Go through the data line by line. Copy each one holding the string "templates".

# Data shown
# # # # # # #

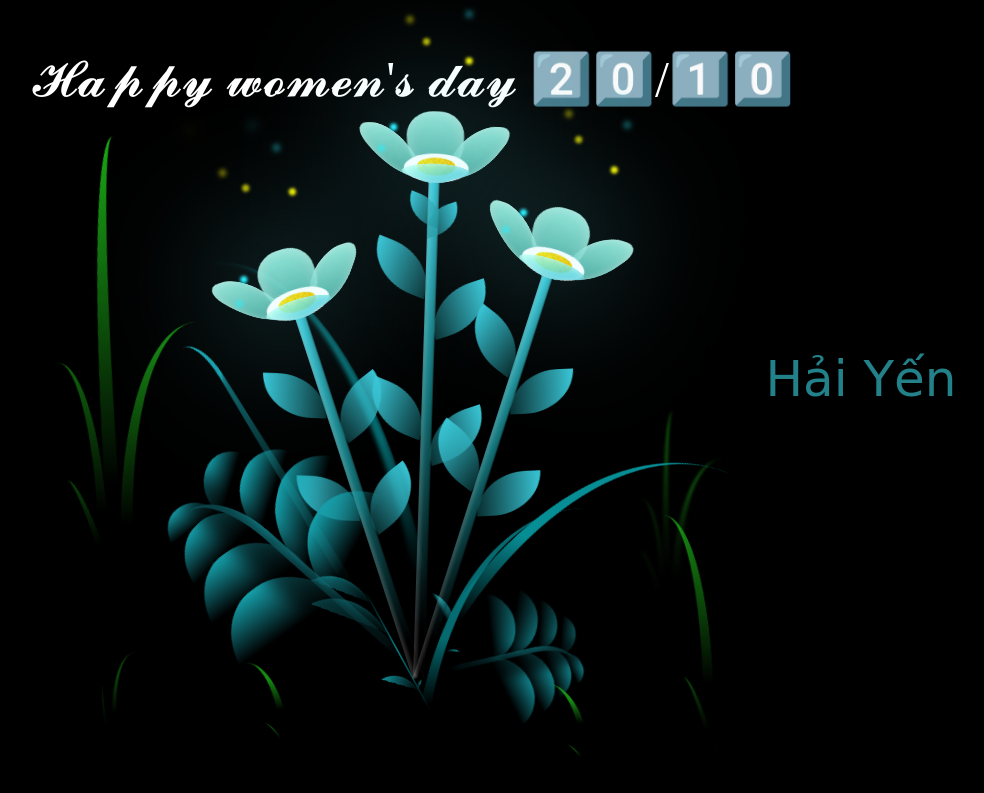
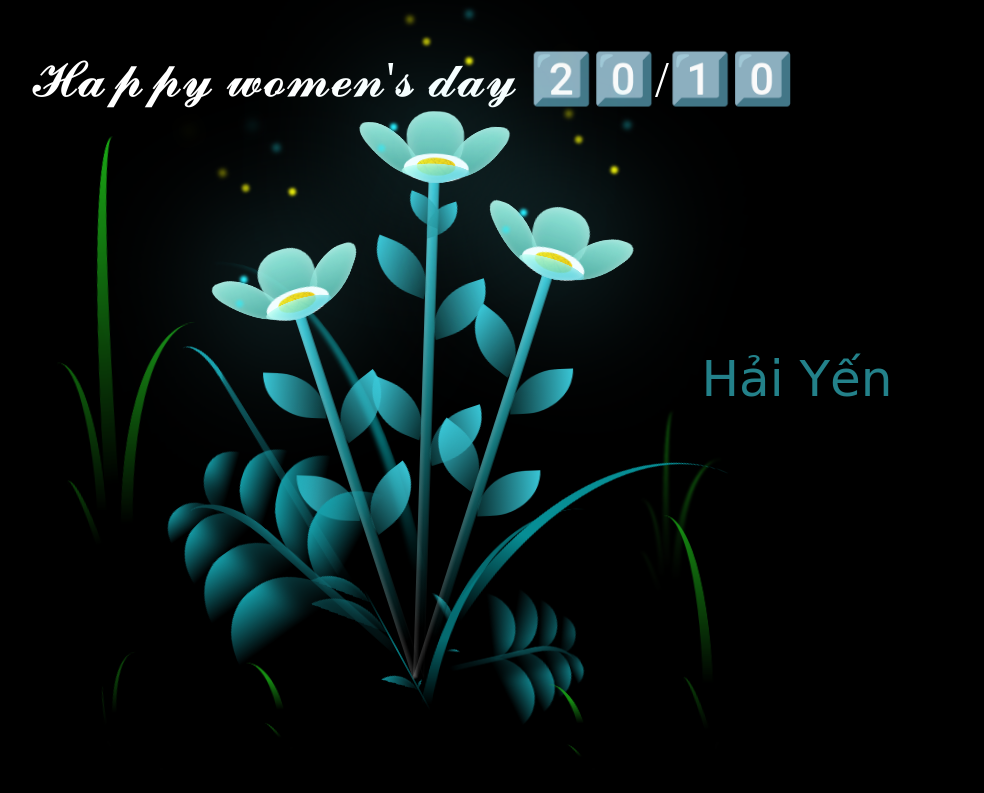
Before and after one commit to duynguyen2003/HappyWoman, a plain HTML site: page index.html in a window 1280 px wide. Shown: the whole page, without its empty margins (227-1211 px from the left). Drawn offline with Linux system fonts and the light colour scheme; a web font is replaced by a local one.

Commit message:
Update text.css

```diff
--- a/text.css
+++ b/text.css
@@ -39,7 +39,7 @@ body {
     color: #23818a;
     font-size: 50px;
     position: fixed;
-    margin-left:70%;
+    margin-left:60%;
     height:50%
 
 }
```
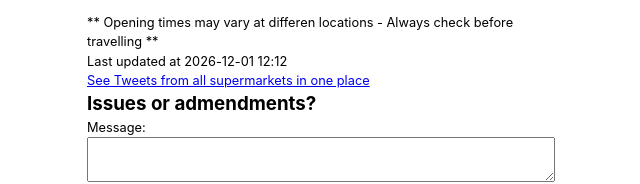
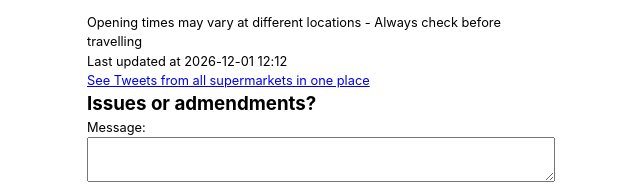
Before and after one commit to gtrufitt/priorityshoppinghours, an Eleventy site: page index.liquid in a window 1280 px wide. Shown: the part 5276-5460 px from the top of the page, 319-959 px from the left. Built offline with nearby package versions, Linux system fonts and the light colour scheme; Eleventy itself is replaced by a stand-in of ours; files that its build step writes are made by us from their sources.

Commit message:
Remove **

```diff
--- a/index.liquid
+++ b/index.liquid
@@ -71,7 +71,7 @@
         {% endfor %}
     </ul>
 
-    <p class="small">** Opening times may vary at differen locations - Always check before travelling **</p>
+    <p class="small">Opening times may vary at different locations - Always check before travelling</p>
     <p class="small">Last updated at {{ "now" | date: "%Y-%m-%d %H:%M" }}</p>
     <p class="small"><a href="https://twitter.com/i/lists/1242131294731059201?s=20">See Tweets from all supermarkets in one place</a></p>
 
```
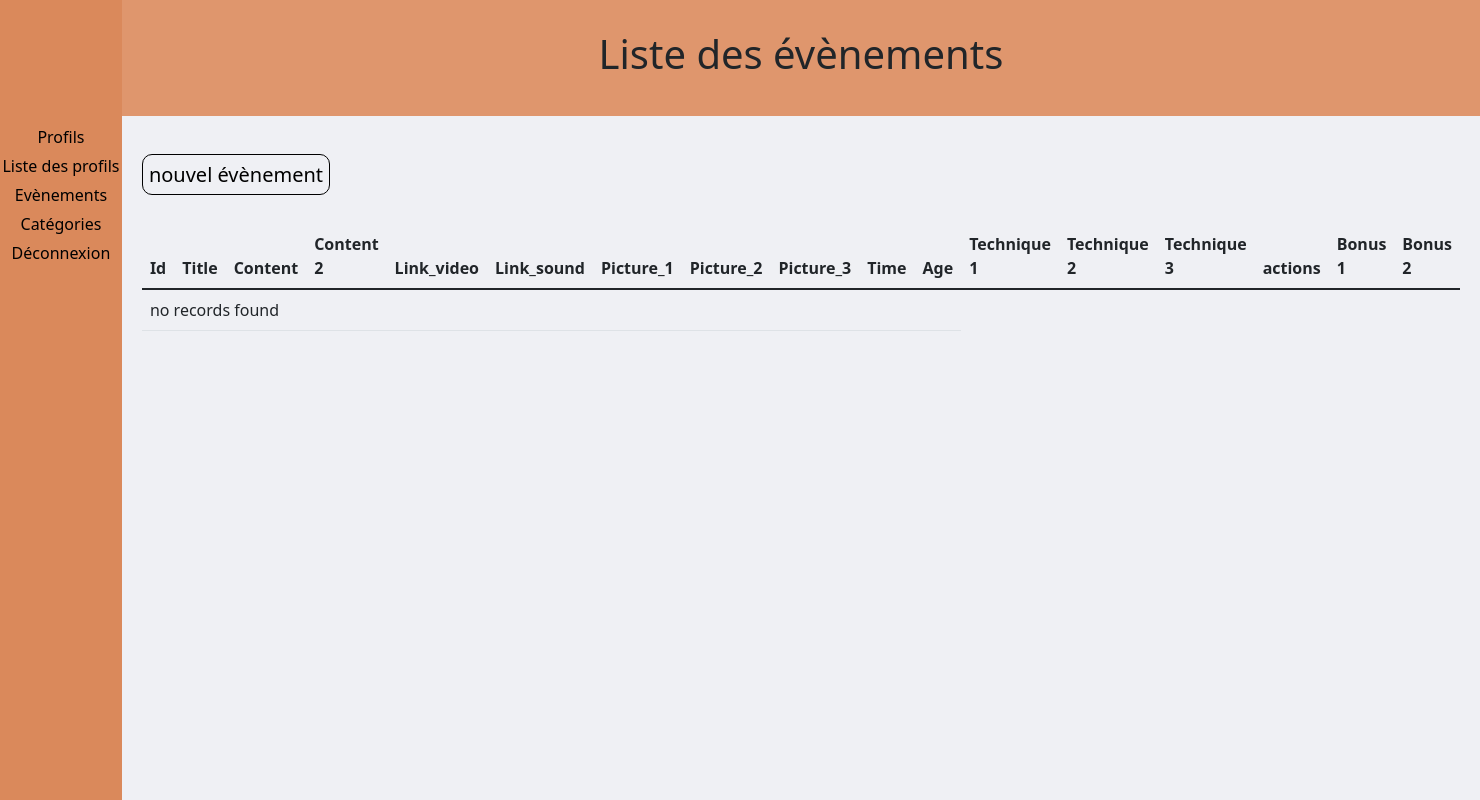
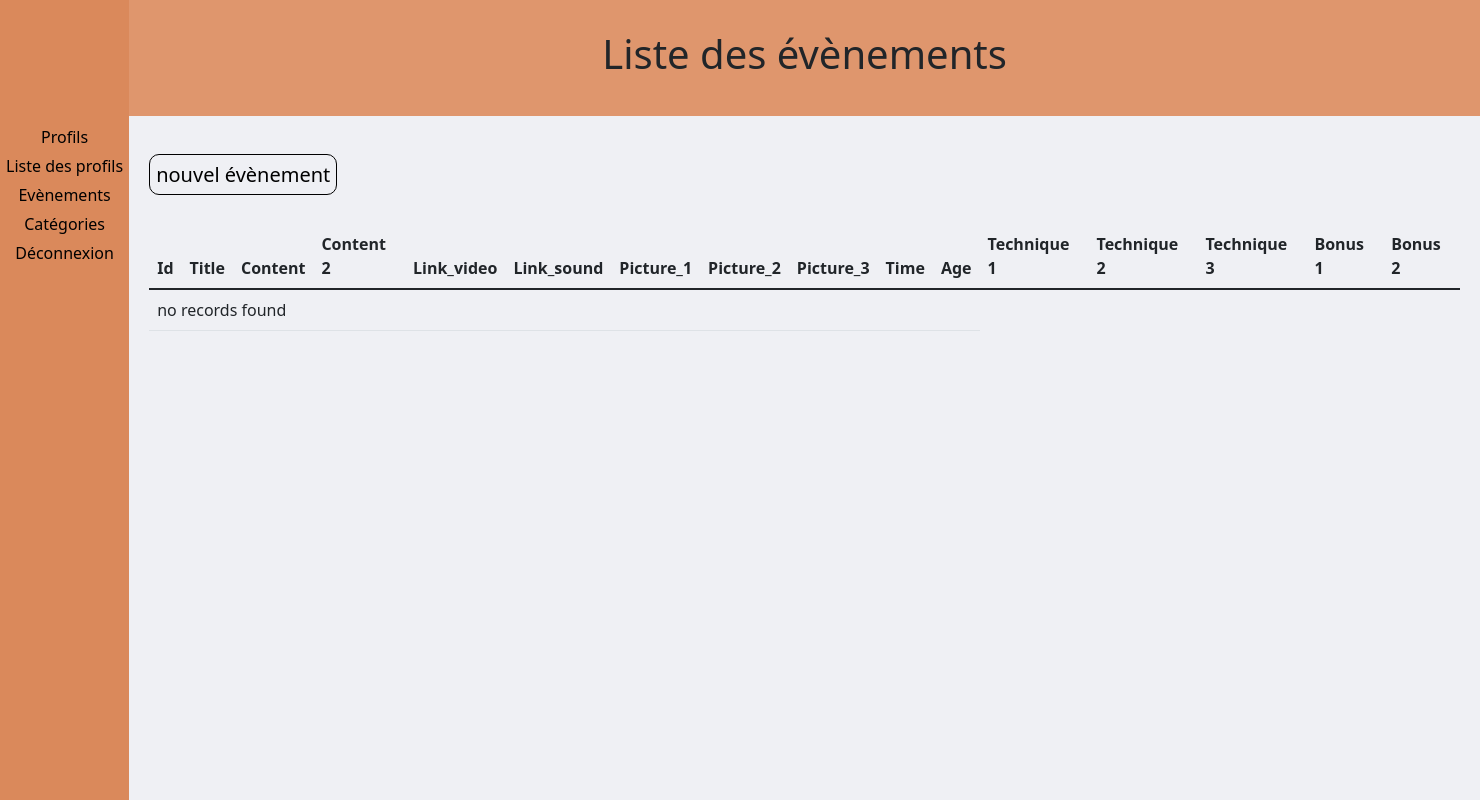
Before and after one commit to Al1Santa/Spectacles-Solidaires, a Symfony app: template templates/event/index.html.twig in a window 1480 px wide. Run offline with Twig, Linux system fonts and the light colour scheme; the template is opened without the code that fills it, so the values that code supplies are empty; some libraries are stand-ins or nearby versions.

Commit message:
remove "action" twig event

```diff
--- a/templates/event/index.html.twig
+++ b/templates/event/index.html.twig
@@ -40,7 +40,6 @@
                         <th>Technique 1</th>
                         <th>Technique 2</th>
                         <th>Technique 3</th>
-                        <th>actions</th>
                         <th>Bonus 1</th>
                         <th>Bonus 2</th>
                     </tr>
```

# # # # # # #

# Result of the task
Before and after one commit to Al1Santa/Spectacles-Solidaires, a Symfony app: template templates/event/index.html.twig in a window 1480 px wide. Run offline with Twig, Linux system fonts and the light colour scheme; the template is opened without the code that fills it, so the values that code supplies are empty; some libraries are stand-ins or nearby versions.
--- a/templates/event/index.html.twig
+++ b/templates/event/index.html.twig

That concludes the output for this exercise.